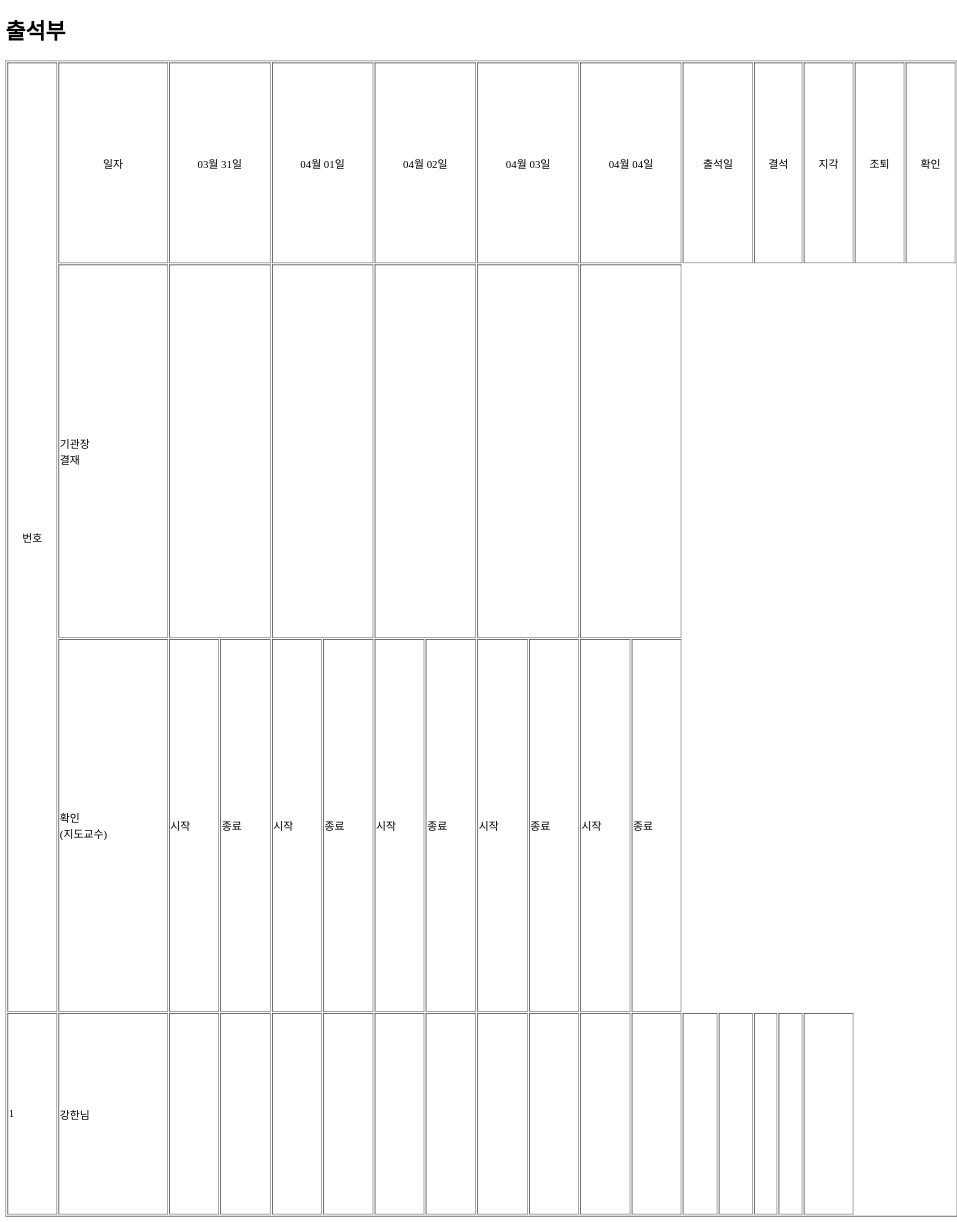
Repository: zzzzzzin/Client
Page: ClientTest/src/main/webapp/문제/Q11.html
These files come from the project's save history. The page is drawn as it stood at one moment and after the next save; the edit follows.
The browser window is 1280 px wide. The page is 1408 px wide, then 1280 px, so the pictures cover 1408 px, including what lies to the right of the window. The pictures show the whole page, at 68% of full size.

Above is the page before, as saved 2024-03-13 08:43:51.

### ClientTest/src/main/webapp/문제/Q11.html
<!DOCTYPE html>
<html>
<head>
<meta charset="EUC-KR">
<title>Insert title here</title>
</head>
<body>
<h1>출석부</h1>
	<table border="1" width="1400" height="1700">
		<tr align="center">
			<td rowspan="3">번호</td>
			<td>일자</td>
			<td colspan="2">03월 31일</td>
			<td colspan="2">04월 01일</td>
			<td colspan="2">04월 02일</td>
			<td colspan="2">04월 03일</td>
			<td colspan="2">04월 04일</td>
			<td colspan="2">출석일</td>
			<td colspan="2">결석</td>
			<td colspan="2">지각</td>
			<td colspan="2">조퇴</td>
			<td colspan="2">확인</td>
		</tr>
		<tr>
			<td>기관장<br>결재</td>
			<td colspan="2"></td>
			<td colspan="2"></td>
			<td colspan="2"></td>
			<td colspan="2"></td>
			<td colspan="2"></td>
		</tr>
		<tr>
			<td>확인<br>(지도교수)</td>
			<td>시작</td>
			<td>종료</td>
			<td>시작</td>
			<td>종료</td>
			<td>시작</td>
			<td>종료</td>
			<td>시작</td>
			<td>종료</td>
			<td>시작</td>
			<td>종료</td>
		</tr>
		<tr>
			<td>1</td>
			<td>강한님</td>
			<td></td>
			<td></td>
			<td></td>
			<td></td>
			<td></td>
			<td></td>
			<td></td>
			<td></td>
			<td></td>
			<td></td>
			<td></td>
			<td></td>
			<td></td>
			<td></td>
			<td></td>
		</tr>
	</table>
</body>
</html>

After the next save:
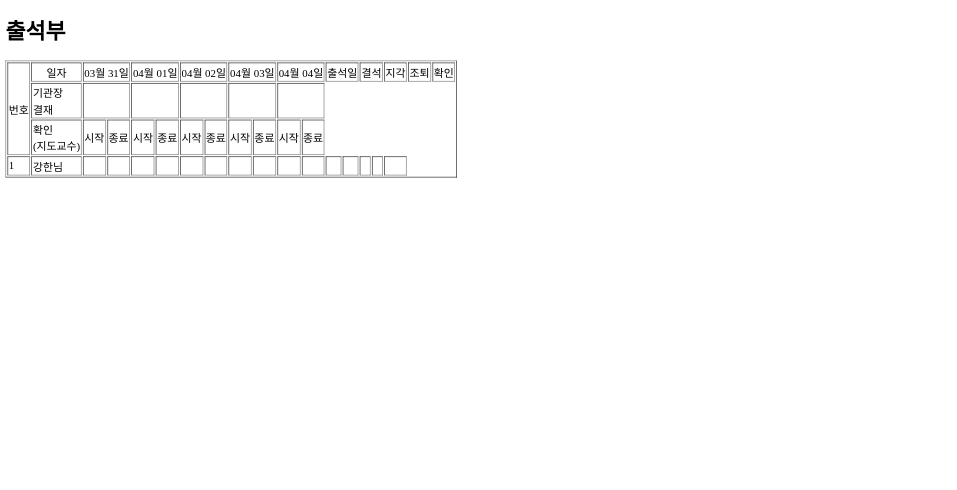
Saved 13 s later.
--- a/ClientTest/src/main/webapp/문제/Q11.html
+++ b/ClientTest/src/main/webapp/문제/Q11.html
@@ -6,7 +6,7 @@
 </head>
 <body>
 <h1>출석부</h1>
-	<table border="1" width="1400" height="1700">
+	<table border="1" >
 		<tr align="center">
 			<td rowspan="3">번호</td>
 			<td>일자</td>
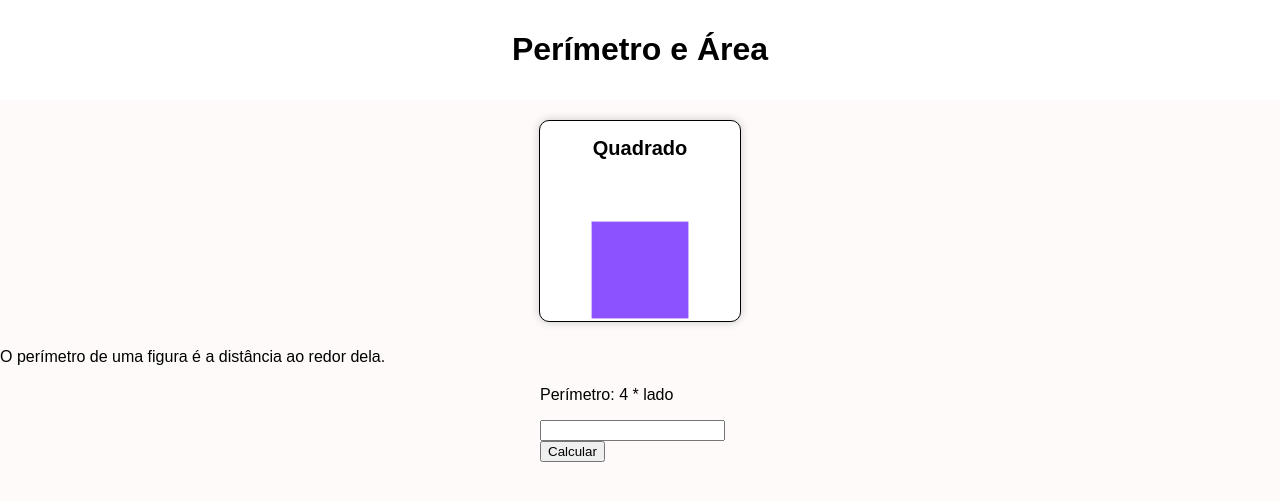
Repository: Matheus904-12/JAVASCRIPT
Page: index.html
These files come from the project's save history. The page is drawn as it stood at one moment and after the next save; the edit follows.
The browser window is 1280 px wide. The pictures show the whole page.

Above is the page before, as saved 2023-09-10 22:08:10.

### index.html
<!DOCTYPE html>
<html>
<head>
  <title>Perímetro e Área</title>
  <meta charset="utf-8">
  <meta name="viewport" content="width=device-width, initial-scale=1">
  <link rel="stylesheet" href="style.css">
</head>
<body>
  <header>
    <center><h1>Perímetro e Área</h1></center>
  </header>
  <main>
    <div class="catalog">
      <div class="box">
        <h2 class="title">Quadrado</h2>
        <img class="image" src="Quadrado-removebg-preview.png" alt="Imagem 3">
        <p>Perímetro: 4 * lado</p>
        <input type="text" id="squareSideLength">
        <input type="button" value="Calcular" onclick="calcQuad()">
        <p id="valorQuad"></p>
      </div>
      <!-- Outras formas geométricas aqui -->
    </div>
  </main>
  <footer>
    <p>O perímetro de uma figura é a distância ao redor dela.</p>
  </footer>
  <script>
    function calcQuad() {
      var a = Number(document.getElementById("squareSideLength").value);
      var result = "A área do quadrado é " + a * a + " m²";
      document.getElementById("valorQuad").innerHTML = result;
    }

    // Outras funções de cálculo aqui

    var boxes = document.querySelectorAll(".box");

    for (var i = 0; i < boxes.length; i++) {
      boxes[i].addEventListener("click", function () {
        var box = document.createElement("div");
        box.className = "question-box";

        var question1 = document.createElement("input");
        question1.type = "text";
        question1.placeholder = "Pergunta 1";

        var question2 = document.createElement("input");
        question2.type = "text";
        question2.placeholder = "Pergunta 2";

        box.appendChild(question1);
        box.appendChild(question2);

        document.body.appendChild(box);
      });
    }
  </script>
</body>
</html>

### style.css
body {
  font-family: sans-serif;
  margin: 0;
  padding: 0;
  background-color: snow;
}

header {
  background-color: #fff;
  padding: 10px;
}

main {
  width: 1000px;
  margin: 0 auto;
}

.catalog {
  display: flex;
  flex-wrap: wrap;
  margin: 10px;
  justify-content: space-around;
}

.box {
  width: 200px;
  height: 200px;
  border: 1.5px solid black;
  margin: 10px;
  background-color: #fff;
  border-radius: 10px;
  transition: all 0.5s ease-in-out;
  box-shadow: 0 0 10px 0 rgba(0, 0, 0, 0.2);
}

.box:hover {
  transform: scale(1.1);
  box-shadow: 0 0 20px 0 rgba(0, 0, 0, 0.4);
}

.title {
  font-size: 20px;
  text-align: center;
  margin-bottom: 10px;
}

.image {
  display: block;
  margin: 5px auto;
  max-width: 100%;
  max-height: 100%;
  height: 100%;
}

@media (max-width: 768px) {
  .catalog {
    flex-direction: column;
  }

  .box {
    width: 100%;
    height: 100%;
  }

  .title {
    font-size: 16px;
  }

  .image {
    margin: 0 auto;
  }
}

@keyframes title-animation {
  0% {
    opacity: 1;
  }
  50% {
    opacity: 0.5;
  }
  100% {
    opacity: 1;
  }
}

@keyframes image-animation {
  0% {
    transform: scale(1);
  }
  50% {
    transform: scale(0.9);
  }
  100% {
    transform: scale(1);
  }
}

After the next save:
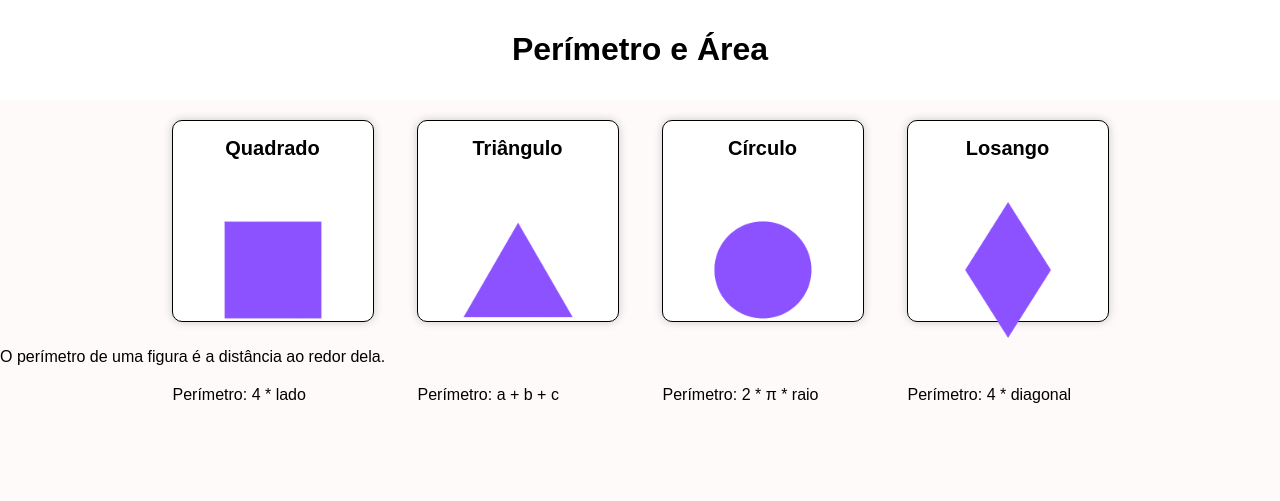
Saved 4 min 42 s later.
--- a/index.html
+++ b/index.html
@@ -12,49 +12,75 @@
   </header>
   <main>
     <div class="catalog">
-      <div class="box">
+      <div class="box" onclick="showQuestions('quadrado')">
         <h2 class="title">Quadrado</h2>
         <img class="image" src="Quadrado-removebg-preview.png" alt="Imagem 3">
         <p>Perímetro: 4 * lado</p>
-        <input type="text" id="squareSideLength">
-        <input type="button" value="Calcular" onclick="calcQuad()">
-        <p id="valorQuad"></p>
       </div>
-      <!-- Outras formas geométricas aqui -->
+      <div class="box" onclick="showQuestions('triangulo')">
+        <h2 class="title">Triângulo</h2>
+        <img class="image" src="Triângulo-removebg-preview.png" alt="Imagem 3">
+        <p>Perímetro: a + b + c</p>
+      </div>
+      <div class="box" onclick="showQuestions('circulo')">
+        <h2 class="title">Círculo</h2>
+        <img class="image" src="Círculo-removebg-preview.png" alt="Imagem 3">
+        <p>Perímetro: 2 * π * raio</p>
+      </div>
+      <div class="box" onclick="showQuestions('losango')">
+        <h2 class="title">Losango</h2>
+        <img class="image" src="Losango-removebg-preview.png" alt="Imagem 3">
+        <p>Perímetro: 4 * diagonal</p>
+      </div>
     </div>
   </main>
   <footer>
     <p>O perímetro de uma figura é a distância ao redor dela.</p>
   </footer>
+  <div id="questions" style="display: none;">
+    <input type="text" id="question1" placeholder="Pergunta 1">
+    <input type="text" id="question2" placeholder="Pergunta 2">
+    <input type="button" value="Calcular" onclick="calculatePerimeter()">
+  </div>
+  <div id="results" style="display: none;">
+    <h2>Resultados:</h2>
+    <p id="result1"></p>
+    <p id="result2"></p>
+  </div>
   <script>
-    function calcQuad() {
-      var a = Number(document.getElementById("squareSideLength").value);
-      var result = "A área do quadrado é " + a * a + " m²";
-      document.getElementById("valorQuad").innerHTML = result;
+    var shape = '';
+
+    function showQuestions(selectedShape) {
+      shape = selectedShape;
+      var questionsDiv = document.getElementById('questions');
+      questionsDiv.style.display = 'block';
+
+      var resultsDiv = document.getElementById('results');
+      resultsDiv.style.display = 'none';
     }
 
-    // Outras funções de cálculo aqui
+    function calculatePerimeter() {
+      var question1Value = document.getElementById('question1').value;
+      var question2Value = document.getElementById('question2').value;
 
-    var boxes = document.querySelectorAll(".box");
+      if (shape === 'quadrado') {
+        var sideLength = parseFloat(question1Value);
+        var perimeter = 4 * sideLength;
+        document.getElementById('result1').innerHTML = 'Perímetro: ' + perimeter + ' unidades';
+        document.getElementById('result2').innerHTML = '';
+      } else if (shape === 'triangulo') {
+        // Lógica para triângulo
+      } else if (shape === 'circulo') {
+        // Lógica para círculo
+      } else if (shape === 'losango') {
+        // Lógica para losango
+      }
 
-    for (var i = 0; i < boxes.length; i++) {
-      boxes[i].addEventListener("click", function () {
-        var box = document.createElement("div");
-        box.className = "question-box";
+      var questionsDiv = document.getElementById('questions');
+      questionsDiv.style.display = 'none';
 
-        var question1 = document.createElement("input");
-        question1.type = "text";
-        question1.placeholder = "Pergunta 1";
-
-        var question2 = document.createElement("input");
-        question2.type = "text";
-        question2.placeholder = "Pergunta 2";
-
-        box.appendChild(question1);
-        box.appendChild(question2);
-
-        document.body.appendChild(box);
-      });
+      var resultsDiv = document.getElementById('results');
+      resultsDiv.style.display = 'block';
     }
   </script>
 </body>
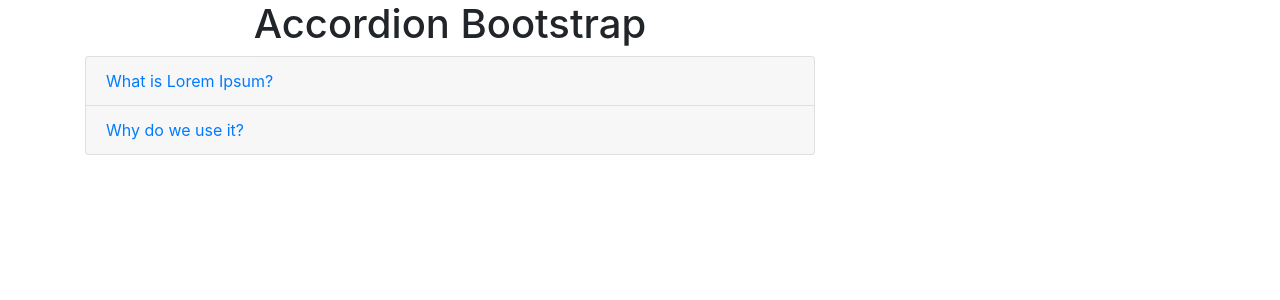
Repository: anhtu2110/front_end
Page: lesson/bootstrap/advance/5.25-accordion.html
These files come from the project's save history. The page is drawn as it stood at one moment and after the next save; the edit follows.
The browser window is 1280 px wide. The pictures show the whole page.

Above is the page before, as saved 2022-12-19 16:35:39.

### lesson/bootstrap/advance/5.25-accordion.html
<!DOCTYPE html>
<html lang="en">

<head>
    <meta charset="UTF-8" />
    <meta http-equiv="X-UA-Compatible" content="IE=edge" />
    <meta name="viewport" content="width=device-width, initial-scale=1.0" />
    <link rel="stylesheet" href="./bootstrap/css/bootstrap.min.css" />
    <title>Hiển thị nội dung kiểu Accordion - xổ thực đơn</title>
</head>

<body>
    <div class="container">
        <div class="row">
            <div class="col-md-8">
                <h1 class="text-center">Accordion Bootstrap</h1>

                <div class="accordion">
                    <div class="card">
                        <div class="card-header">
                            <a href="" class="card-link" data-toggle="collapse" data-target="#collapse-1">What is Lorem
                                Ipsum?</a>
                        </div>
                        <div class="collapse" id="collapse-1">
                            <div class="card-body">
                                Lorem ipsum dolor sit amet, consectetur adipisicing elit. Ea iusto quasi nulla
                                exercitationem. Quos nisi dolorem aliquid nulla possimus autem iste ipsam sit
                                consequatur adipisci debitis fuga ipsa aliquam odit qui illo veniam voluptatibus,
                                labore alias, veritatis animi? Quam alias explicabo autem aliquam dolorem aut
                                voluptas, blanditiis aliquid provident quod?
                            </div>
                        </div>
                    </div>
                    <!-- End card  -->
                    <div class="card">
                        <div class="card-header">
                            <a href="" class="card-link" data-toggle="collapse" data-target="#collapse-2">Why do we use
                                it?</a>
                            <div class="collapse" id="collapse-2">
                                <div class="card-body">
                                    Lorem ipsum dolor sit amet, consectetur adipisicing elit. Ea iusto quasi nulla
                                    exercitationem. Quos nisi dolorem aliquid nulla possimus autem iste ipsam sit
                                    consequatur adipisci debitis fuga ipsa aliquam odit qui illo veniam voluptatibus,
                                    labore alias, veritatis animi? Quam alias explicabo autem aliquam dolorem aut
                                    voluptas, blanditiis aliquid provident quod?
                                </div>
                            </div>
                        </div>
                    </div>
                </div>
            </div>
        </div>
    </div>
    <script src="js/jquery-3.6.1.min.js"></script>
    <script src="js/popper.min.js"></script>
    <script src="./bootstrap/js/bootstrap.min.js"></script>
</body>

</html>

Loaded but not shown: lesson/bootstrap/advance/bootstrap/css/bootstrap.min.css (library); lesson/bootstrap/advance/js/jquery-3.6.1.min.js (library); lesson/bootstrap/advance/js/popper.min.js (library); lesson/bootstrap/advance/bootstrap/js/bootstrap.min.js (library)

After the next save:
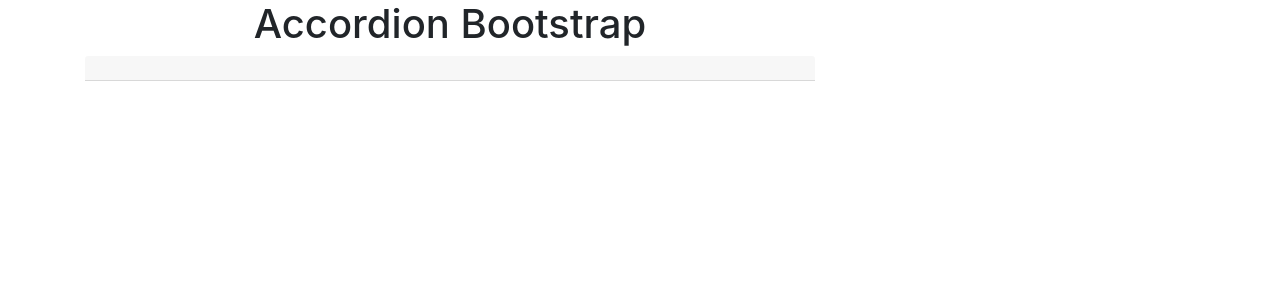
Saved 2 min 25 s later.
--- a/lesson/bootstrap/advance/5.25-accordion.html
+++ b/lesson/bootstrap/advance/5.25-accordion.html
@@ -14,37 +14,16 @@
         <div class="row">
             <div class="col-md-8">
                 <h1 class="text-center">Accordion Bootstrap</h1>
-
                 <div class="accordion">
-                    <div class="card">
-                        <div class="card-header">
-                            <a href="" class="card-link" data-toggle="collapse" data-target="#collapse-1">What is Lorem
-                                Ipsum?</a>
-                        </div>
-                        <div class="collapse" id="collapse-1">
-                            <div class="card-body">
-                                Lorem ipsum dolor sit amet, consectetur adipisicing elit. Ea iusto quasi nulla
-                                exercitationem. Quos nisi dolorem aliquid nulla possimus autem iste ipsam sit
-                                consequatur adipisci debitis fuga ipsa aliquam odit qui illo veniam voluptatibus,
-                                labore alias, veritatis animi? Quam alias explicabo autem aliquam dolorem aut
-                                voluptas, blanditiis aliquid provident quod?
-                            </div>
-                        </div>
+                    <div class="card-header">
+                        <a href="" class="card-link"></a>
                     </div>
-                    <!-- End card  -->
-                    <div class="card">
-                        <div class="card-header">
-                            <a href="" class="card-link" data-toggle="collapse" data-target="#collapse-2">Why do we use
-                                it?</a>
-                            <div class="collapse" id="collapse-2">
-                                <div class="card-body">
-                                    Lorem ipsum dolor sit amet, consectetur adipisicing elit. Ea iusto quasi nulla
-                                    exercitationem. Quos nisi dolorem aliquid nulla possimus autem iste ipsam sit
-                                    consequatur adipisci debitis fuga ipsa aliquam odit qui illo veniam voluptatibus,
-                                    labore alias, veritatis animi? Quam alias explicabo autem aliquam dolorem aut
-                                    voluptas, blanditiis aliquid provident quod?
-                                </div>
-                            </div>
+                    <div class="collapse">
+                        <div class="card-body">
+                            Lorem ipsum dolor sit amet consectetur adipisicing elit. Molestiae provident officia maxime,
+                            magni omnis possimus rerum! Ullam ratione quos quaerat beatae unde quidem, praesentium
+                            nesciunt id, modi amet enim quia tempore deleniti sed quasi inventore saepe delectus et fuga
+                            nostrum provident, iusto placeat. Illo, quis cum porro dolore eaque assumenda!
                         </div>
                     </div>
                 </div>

**How to complete this task**
The expected answer is every line in the data above that carries the string "text".

**Answer below**
        <input type="text" id="squareSideLength">
        question1.type = "text";
        question2.type = "text";
  text-align: center;
-        <input type="text" id="squareSideLength">
+    <input type="text" id="question1" placeholder="Pergunta 1">
+    <input type="text" id="question2" placeholder="Pergunta 2">
-        question1.type = "text";
-        question2.type = "text";
                <h1 class="text-center">Accordion Bootstrap</h1>
                 <h1 class="text-center">Accordion Bootstrap</h1>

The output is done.